(Web interface edit records)
= = = = = = =

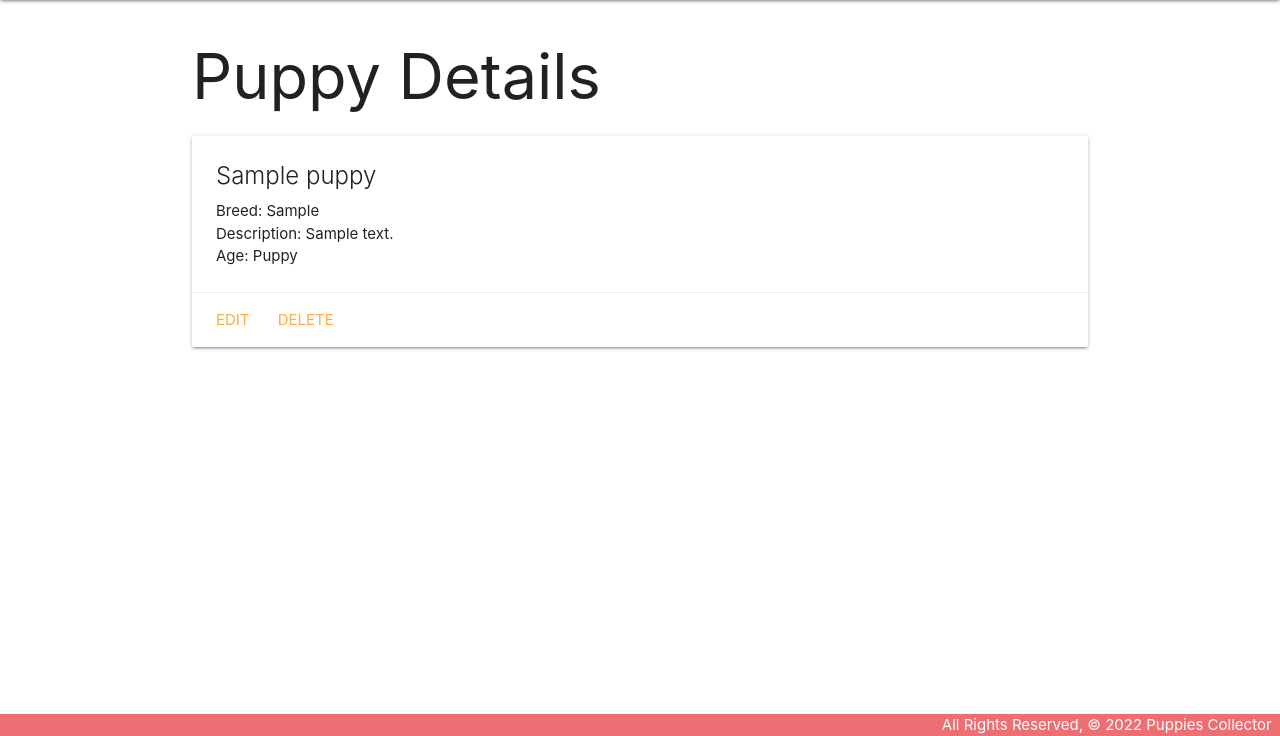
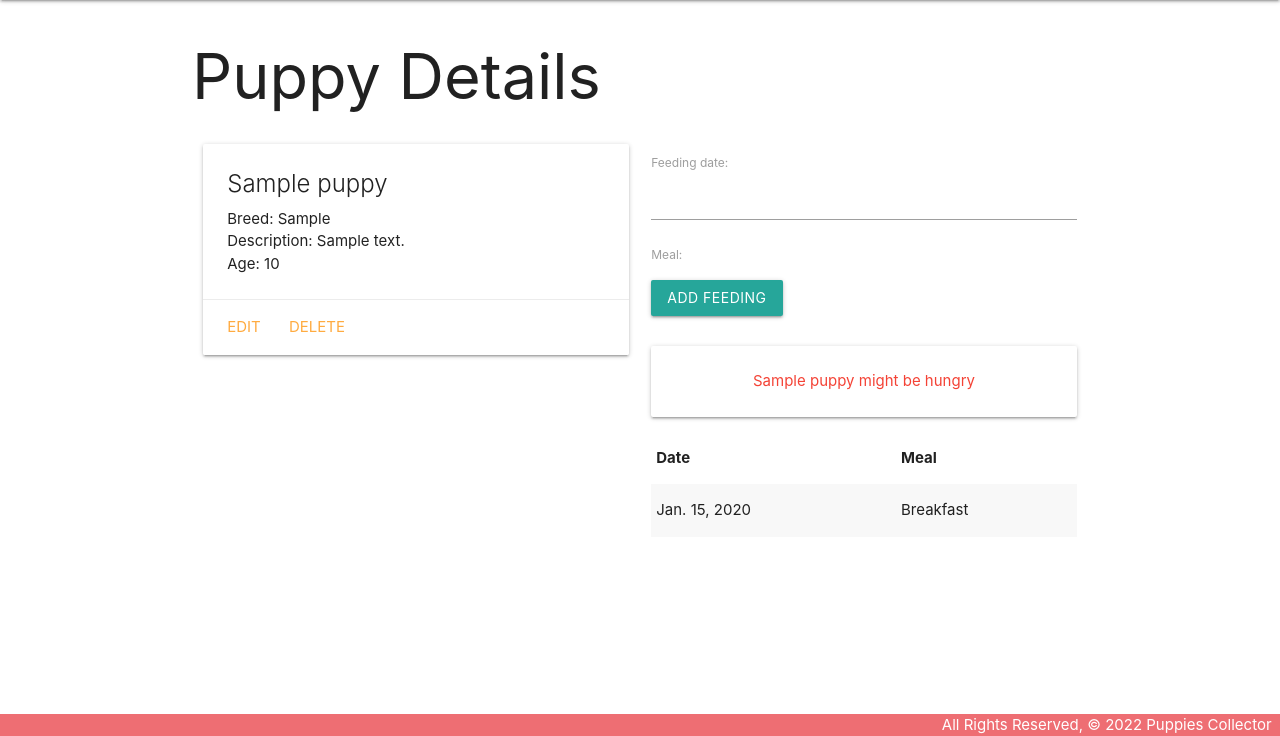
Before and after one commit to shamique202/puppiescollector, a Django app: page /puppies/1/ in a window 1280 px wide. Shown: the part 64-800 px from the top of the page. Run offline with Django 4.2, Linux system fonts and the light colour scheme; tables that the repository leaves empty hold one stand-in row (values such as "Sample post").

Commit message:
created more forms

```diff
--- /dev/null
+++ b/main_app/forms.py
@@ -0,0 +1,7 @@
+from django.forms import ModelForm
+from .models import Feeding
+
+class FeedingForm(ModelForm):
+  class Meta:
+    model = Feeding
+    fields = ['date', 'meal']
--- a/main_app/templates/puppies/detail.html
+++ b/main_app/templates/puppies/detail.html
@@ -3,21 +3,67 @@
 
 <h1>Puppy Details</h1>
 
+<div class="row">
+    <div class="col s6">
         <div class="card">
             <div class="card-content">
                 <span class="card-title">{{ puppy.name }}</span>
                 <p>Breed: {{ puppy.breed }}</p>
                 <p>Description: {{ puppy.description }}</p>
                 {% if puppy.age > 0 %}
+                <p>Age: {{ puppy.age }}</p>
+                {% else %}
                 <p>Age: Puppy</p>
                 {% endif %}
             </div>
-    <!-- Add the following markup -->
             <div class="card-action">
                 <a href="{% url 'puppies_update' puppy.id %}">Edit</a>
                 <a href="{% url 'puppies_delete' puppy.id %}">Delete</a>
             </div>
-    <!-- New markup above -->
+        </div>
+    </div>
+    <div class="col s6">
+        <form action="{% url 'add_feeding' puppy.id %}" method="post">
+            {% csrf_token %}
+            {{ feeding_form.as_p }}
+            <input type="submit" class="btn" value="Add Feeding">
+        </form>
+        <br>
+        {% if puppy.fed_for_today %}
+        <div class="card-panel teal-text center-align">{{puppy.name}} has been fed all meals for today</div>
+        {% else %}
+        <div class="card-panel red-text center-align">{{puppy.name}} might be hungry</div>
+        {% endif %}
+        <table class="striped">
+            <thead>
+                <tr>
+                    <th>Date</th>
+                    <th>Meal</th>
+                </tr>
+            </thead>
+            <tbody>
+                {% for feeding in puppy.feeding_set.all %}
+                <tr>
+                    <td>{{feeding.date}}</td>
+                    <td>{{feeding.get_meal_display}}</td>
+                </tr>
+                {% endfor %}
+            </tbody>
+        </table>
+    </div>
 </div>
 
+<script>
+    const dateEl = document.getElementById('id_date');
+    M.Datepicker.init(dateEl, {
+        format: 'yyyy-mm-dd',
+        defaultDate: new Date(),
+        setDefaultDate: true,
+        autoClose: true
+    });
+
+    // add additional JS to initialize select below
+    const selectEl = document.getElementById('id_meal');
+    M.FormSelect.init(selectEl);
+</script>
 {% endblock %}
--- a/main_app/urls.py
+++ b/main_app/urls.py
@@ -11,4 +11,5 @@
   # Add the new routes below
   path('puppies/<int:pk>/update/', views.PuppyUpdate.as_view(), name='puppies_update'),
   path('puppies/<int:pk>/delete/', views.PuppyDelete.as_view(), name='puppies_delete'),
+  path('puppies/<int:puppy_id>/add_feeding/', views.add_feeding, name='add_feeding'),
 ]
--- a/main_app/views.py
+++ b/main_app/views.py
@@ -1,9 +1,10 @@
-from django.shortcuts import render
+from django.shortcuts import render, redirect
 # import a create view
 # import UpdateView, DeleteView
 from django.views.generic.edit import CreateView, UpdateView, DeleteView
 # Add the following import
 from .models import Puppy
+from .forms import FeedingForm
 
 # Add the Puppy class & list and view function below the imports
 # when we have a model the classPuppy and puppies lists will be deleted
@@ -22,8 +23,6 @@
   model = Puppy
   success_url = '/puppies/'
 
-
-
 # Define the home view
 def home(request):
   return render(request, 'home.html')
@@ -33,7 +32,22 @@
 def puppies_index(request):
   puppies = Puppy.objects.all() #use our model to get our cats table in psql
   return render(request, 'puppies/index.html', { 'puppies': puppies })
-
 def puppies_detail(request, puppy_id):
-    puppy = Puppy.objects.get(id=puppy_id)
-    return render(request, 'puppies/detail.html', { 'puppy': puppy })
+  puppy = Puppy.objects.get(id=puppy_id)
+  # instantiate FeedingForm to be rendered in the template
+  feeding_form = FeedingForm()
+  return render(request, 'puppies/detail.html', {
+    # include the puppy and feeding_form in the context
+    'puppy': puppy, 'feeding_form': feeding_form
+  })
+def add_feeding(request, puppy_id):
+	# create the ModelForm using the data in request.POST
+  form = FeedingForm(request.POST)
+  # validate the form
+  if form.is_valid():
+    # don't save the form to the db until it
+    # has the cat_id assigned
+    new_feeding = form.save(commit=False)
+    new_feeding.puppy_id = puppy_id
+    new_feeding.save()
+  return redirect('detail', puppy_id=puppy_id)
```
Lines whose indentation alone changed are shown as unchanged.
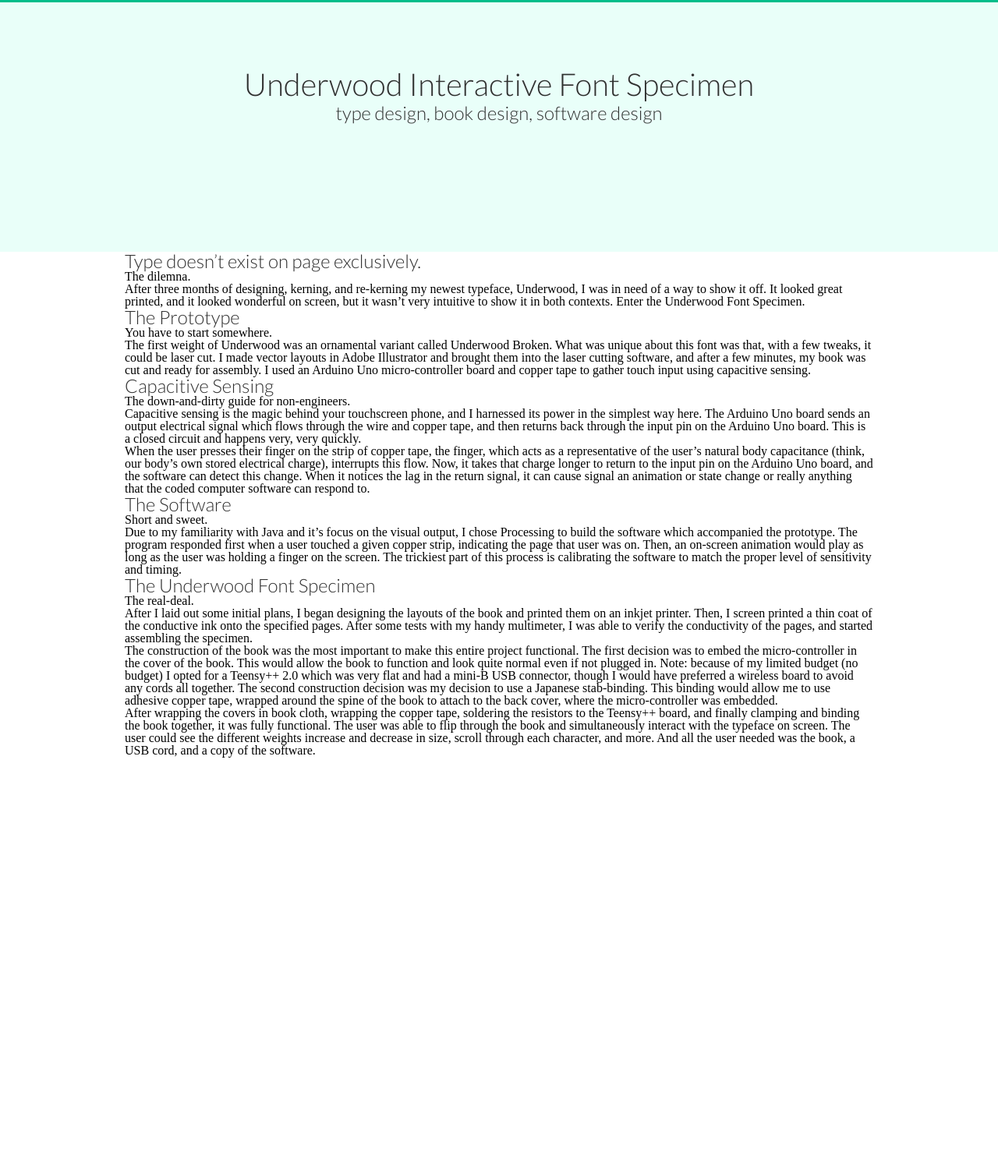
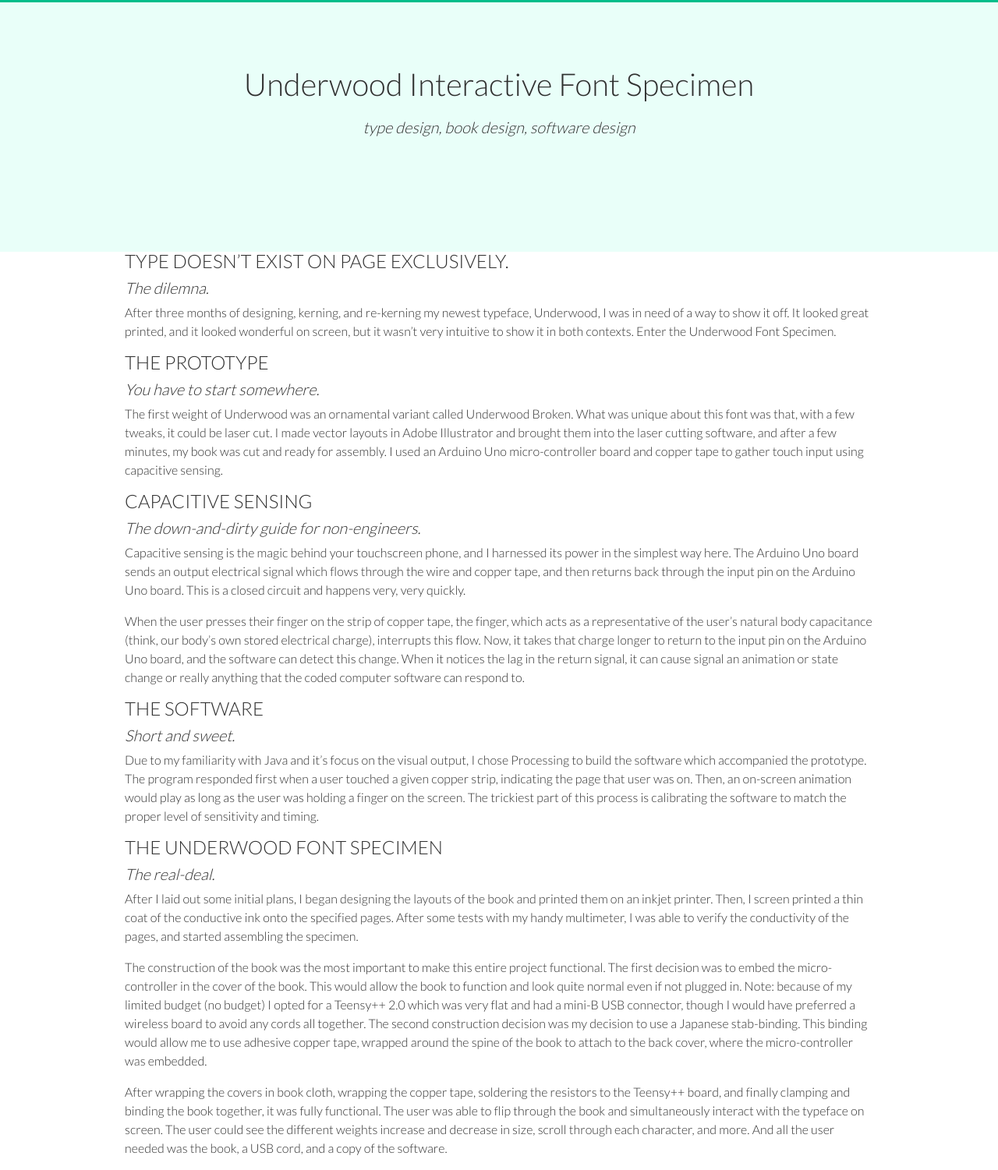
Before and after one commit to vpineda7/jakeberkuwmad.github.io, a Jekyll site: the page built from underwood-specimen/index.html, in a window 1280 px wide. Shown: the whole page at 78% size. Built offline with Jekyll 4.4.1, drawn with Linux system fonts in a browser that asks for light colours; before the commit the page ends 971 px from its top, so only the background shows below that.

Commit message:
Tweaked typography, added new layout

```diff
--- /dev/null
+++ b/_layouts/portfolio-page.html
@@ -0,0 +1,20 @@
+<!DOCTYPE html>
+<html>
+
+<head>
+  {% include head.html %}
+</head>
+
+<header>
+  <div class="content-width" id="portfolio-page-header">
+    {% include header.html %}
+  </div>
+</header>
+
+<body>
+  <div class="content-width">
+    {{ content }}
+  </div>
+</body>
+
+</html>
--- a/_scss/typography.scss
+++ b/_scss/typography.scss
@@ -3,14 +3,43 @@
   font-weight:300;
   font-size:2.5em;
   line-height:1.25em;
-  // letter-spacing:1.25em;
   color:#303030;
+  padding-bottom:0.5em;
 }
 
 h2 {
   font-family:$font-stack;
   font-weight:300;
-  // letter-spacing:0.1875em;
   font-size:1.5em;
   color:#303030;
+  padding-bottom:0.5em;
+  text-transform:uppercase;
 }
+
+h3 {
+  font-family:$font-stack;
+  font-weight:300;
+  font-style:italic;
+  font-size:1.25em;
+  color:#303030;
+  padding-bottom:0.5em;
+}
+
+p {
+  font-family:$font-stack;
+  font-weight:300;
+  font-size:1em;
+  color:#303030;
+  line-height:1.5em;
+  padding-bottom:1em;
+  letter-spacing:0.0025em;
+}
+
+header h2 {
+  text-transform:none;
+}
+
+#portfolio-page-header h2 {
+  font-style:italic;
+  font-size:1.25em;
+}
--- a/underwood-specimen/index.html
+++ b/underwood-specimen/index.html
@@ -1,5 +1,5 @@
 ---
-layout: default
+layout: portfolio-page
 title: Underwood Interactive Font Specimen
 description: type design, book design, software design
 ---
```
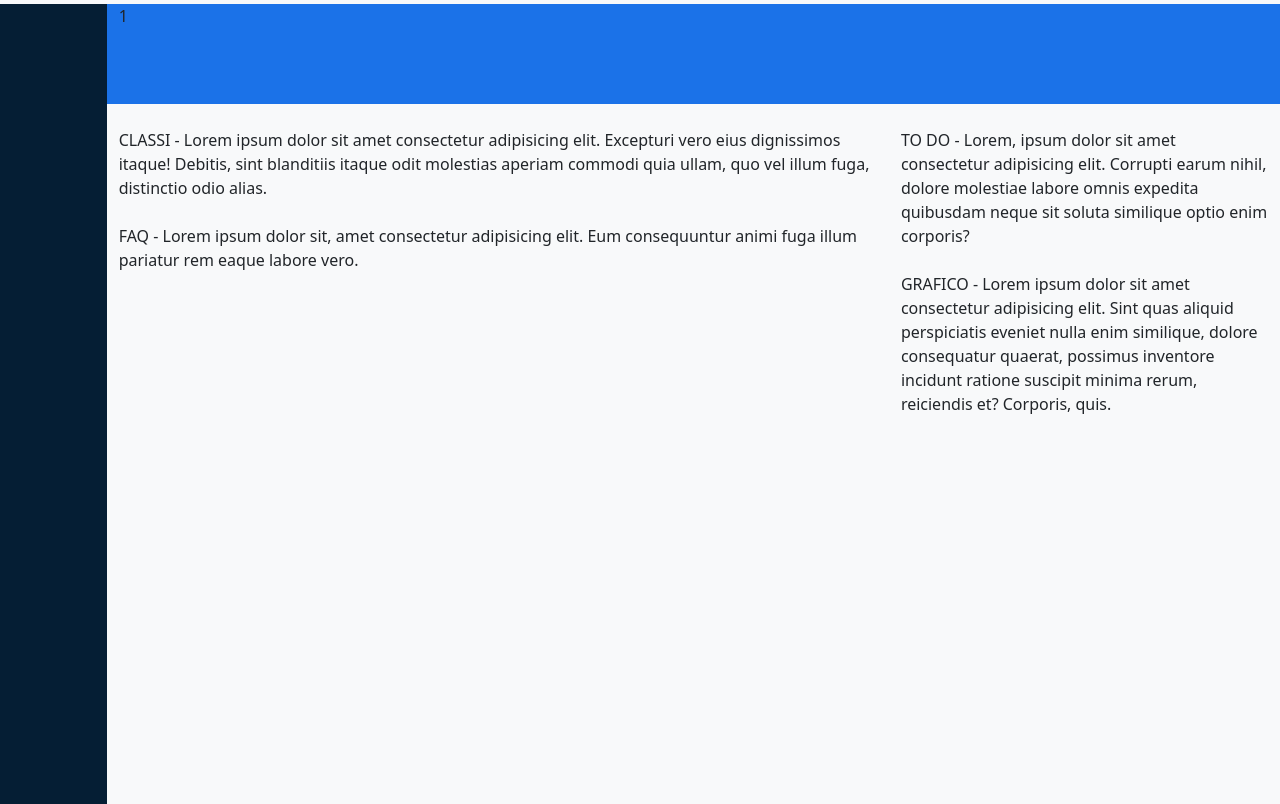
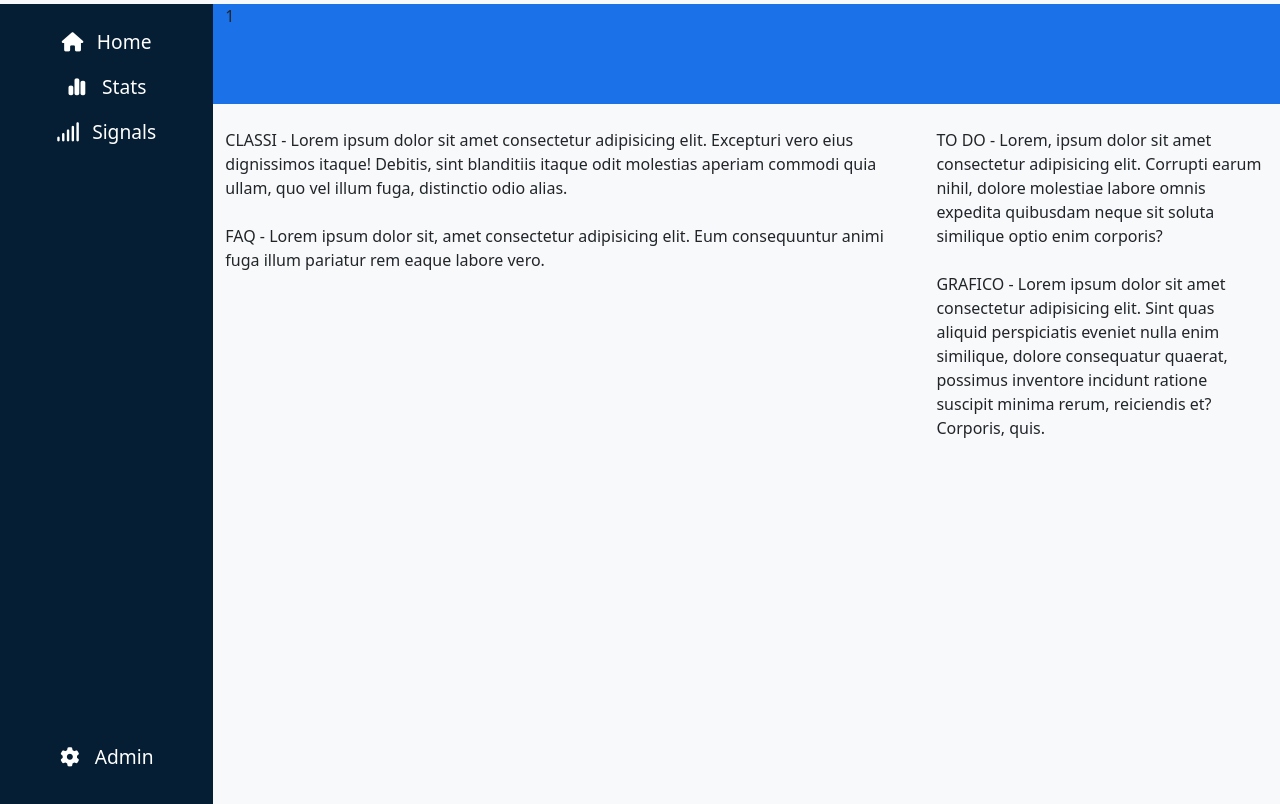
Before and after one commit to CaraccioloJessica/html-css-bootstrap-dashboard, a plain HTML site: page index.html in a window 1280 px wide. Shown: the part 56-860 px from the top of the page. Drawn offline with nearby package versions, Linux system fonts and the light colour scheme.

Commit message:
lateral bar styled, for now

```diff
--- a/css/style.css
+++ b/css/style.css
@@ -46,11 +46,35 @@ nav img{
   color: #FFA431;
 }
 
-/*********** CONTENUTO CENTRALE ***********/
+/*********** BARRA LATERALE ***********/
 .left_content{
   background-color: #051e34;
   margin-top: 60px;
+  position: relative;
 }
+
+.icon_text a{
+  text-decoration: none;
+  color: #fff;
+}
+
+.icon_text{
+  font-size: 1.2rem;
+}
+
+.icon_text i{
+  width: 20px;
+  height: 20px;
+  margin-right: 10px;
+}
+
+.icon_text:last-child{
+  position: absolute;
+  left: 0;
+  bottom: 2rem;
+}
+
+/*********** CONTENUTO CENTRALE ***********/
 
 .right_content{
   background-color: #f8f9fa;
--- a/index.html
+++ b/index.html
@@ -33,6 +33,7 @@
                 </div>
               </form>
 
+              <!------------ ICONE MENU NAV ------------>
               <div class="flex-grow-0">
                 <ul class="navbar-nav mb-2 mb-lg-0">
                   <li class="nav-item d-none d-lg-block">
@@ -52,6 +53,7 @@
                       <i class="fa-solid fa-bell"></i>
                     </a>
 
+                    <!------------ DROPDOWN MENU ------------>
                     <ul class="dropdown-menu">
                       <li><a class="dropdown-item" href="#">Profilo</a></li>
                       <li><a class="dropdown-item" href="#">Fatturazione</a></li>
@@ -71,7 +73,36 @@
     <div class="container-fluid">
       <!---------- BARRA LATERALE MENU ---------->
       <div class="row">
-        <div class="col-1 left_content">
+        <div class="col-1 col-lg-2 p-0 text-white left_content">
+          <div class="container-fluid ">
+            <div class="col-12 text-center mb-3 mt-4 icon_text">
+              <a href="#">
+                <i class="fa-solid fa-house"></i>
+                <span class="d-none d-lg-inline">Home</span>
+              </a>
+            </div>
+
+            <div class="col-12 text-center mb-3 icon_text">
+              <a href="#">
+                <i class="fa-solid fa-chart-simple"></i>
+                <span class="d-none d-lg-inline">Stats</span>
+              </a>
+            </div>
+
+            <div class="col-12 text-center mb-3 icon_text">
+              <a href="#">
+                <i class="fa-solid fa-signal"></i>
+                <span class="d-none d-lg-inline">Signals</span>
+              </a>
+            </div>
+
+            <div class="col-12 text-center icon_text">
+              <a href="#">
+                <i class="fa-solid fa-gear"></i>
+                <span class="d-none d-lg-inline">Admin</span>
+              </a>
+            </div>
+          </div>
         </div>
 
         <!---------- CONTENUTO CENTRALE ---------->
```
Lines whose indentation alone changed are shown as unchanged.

= = = = = = =

### GOAL OF THE EXERCISE
A complete answer gives every line of the records holding "color".

### RESPONSE
   color:#303030;
   color:#303030;
+  color:#303030;
+  color:#303030;
   color: #FFA431;
   background-color: #051e34;
+  color: #fff;
   background-color: #f8f9fa;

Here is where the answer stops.